Yes, I may have slightly felt like a kindergartener, but the image of that chart remained imprinted in my mind as a symbol of the complexity and duality of not only myself, but all of us. Within us exist entire universes of emotions and feelings — one day you (and I) can be stoic and collected, and the next day we can be impassioned and lively. Bad bitchery, as my aforementioned group chat coined it, isn’t a contract you sign for eternity to never feel emotions like Ariel signed away her voice to Ursula. To me, it’s trusting your mind and being kind to yourself. In this day and age where emotions are seen as liabilities, I fall into many mental traps of thinking of myself as weak, and “all talk, zero game” when it comes to being Miss Independent. Then, a sense of cognitive dissonance is created: we objectively know our worth on paper, yet don’t act on that knowledge for a vague reason that maybe self-reflection (or therapy) will unearth one day. So on one hand, some of us find ourselves being “down bad,” and on the other hand, we simultaneously give ourselves a hard time for being in that state of mind.

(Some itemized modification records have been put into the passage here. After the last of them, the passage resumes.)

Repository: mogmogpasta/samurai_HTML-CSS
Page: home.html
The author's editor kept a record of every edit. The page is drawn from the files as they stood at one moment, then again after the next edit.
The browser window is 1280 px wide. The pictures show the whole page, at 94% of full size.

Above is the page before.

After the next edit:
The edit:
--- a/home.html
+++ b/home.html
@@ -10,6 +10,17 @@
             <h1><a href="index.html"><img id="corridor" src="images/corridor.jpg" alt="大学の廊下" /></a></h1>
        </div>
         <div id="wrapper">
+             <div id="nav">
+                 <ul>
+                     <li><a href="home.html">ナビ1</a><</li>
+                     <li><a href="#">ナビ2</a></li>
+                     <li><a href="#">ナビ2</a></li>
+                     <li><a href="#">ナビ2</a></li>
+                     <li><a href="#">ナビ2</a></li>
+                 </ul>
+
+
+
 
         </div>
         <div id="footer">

Modern-day discourse in the media on relationships and love makes many arguments about the benefits of being emotionless and heartless, but when that heart inevitably does feel, we may think we’ve betrayed our model of 21st-century norms. Moreover, tapping into the image of “Cool Girl” for men (or as I call it, partaking in the pick-me industrial complex) even further emphasizes prioritizing your perception in the male gaze above who you actually are. Overall, in relationships, situationships and all the -ships in between, college culture seems to operate on the modality of not addressing genuine emotions. Many of us internally attempt to rewire our brains to not care, and to think that wanting a man in our lives is weak. Externally, we simultaneously try to convince them that we’re unbothered by their emotional unavailability, always down to “go with the flow.” What’s the end result? An all-encompassing sense of disconnect, one way or another, in which we refuse to acknowledge or prioritize what we feel and want to do in the midst of fitting into a persona.

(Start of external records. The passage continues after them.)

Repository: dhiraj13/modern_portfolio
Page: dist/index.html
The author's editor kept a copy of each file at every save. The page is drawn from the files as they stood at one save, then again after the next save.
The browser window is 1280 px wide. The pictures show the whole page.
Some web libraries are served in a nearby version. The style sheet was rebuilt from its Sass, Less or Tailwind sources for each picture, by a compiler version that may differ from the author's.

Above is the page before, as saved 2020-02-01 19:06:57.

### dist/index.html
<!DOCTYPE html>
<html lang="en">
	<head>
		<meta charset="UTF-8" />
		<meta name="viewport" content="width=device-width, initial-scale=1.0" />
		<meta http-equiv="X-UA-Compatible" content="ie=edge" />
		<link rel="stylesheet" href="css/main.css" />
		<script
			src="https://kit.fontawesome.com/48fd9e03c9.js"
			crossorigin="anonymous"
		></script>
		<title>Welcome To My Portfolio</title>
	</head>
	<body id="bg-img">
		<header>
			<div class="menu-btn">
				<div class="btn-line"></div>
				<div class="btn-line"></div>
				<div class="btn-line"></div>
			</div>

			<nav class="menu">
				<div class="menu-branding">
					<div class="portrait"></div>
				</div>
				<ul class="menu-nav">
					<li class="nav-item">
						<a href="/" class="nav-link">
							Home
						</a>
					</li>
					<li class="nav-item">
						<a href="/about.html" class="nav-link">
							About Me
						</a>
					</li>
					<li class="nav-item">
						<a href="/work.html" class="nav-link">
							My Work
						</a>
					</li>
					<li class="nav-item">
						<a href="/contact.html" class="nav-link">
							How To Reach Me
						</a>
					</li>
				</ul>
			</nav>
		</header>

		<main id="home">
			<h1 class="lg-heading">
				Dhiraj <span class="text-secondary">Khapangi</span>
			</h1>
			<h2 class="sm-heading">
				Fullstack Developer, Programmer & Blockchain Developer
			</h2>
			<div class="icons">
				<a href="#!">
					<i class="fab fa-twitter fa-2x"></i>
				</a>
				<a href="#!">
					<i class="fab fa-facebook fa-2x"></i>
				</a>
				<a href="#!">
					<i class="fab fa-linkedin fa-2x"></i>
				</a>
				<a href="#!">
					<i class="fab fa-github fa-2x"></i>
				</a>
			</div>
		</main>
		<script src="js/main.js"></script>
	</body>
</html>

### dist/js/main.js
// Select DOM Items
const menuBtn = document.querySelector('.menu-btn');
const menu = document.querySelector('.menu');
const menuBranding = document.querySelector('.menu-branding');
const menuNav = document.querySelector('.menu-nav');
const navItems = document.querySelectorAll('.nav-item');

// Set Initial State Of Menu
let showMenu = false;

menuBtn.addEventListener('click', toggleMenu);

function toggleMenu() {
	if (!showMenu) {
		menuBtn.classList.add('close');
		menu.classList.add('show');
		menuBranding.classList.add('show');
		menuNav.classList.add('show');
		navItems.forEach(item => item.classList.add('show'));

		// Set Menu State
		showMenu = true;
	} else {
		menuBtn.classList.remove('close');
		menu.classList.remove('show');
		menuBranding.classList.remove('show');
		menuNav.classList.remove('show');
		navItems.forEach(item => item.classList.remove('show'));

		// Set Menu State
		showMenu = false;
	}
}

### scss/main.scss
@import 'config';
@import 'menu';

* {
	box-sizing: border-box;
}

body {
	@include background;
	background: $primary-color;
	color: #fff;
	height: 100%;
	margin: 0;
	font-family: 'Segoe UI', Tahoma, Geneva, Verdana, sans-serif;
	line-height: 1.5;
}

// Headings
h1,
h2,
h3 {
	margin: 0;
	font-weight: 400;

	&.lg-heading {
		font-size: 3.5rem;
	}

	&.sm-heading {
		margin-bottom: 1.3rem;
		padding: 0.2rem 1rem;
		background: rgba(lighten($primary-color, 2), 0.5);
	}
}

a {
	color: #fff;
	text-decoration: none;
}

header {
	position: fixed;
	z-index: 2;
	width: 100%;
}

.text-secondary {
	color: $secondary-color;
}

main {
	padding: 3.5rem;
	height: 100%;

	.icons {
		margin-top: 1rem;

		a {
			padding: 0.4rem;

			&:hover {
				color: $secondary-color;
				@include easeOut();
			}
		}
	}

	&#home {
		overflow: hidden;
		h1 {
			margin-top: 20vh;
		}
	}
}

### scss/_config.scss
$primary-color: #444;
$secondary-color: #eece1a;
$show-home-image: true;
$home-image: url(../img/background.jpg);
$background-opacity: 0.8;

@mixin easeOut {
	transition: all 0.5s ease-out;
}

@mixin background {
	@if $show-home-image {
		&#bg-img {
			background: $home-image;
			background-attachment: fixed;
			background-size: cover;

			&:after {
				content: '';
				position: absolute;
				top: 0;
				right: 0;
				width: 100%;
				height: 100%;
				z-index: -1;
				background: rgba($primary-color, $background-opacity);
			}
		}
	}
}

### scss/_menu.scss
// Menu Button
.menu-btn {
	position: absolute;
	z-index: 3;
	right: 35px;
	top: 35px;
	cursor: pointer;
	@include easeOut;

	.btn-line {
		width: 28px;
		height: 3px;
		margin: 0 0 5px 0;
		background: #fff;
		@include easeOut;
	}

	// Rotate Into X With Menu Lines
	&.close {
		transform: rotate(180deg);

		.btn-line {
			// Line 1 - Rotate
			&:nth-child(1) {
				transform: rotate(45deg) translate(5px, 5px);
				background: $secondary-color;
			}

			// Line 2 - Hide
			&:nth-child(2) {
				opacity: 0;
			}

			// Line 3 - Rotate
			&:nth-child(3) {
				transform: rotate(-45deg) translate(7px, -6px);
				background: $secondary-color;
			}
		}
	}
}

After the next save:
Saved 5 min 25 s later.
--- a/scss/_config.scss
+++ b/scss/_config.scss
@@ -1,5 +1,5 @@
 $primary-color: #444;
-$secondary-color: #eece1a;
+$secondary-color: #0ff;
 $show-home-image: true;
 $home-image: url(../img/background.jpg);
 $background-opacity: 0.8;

So if you find yourself in the same realm of cognitive dissonance as I have, my unsolicited advice is to not admonish your heart, but be compassionate to it. Somewhere out there, my friends who gave me this very same advice are reading this right now rolling their eyes, and yes, I am giving advice that’s been hard for me to internalize. Where I am right now is at a place of learning about the most impactful person in my life: myself. When I think about the ways in which my feelings may not exactly be linear, I remind myself that we all operate on a spectrum of emotions, tapping in and out based on the sheer nature of our predispositions and past experiences. I know that I love abundantly, be it to myself, my family, my friends, my Spotify playlists or whoever ~he~ may be one day.

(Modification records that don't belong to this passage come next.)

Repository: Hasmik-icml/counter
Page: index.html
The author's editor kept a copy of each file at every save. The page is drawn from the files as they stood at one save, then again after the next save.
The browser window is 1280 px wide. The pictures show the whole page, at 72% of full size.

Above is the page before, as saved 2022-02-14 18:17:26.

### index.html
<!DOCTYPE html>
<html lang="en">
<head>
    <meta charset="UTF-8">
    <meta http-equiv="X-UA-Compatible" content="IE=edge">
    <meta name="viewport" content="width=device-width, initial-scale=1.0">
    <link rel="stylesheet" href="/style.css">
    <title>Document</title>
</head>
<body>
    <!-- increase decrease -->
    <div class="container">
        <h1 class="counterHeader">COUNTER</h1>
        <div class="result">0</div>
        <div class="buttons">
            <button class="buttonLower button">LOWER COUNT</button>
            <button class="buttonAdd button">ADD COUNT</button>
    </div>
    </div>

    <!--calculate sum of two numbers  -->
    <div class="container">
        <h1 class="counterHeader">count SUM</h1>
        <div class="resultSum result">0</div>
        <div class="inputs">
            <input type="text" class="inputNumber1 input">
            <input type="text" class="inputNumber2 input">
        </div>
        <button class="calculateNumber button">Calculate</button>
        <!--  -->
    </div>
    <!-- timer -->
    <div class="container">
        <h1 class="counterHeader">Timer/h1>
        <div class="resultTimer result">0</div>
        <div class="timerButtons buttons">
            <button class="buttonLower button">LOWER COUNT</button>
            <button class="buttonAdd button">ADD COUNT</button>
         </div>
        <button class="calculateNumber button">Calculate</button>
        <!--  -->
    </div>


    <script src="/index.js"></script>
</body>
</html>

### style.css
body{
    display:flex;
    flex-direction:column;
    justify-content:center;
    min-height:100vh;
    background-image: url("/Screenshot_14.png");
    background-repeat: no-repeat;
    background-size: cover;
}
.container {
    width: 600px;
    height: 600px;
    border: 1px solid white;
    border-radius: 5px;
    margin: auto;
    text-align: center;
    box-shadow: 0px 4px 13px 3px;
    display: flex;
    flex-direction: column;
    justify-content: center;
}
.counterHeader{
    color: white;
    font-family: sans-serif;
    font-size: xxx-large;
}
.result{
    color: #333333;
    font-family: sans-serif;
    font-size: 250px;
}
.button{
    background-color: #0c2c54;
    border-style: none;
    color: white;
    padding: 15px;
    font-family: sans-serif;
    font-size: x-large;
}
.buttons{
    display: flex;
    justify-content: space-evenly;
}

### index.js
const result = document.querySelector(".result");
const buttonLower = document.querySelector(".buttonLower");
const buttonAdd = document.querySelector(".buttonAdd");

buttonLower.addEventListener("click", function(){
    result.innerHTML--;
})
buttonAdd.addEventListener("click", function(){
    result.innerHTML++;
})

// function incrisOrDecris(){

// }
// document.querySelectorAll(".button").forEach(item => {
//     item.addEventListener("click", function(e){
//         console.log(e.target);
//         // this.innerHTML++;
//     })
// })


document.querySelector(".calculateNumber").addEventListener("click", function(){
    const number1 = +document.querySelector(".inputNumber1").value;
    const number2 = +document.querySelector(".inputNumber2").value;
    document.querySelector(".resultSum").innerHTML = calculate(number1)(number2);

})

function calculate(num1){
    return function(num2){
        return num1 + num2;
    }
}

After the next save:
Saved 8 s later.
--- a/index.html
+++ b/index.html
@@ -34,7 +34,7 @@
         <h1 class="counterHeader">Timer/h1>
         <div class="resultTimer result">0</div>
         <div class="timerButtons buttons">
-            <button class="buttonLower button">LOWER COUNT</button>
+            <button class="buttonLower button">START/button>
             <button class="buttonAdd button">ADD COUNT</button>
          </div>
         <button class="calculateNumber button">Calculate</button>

On the days (like this one, not like most) in which I scoff at the mention of my birthday being Valentine’s Day, I try to remind myself that something in the universe aligned to bring about my existence on a day many around the world were celebrating love. I choose to take that as an honor and as a result not be afraid of all the different shades in which my love manifests itself. And maybe it gives me the final word — I’m not ashamed to hope that when Mr. Him thinks of love, he thinks of me. Regardless, I know I am.
MiC Managing Editor Eliya Imtiaz can be contacted at email@example.com